Feature #3—Old Person Interface
Click the UberOld icon and go! All other Uber destinations and features will be blocked.
Feature #4—The Killer Feature!
We expect feature #4 to be the real winner.
The UberOld admin/grandchild may designate some locations as “destinations requiring approval.”
Say the old person wants to visit her daughter. She clicks on “Ashley-Home” in the pre-populated list. This action kicks off the following modal:
“The destination, Ashley-Home, requires prior approval. An email has been sent to firstname.lastname@example.org. Your UberOld will be scheduled when the receiving destination approves.”
If the pharmaceutical and healthcare industries have taught us one thing, it is this: The ideal place to make big money is smack at the intersection of Heath Care Street and Senior Citizen Boulevard.
It’s time for Uber to cash in on this unexplored market niche. Just imagine the value of the data on this targeted senior citizen user group. Everyone from pharmaceutical marketers to identity thieves trolling for social security numbers will want access to your users. Think your current $66B valuation is high? Get ready for $1T.
One note of caution: This opportunity won’t be around forever. You Uber folks need to cash in while old people can still go to doctors. We’re not talking about death here, but something much more final: the Trump Administration and its plans for Medicare privatization.

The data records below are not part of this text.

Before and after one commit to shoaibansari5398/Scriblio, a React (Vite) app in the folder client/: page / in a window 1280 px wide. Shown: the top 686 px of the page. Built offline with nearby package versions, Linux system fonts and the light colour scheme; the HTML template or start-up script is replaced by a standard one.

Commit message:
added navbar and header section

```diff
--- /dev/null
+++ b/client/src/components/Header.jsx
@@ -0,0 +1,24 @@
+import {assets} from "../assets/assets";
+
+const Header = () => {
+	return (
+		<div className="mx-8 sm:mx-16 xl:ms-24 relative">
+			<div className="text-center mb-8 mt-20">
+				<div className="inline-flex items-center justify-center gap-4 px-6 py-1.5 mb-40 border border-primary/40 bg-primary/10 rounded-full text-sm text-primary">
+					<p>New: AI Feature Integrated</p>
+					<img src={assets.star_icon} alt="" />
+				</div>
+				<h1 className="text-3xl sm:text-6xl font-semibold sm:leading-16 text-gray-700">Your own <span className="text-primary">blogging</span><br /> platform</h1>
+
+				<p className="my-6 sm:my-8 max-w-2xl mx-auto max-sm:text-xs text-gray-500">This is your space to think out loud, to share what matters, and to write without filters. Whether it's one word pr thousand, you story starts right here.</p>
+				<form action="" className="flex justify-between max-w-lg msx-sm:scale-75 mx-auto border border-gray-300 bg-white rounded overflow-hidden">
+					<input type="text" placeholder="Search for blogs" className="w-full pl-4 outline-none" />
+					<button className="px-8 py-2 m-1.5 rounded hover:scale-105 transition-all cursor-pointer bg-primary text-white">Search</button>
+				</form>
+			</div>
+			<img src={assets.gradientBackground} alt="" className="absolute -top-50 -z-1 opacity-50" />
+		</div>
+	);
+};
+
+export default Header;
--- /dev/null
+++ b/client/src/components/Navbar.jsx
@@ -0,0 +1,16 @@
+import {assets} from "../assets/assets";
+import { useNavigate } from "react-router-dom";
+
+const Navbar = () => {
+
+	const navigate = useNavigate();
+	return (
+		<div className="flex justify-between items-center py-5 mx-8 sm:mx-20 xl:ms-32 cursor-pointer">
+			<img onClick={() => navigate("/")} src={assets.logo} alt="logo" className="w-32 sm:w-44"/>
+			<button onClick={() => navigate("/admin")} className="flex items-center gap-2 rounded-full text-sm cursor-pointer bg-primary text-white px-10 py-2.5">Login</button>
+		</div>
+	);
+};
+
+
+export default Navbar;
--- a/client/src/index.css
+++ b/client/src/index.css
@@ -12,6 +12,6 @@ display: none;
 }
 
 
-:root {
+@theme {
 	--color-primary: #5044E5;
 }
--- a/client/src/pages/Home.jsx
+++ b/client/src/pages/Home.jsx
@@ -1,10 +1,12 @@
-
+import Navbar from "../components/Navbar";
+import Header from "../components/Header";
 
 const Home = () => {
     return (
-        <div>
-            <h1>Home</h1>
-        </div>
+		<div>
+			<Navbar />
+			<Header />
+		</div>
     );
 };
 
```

To be clear, digital natives have zero problems using the standard Uber interface. So we were surprised at what happened when people heard about our idea. Hordes of young folks asked to be in the Beta Test group for the simplified Uber interface. We offer this list to the Uber management, attached as a .zip file of 250,000 names.
Anna Murray is CEO of emedia, llc., a technology consulting company, and a writer. Her essays have appeared in Vox, Luna Luna, The Reject Pile, The Daily Mail, Soundings Review, Piker Press, Adanna, and The Guardian Witness. Her recently completed new novel is represented by David Black Agency. Her non-fiction title, The Complete Software Project Manager, was published in January 2016 by John Wiley & Sons. One reviewer commented, “This is a technical book that reads like a novel.”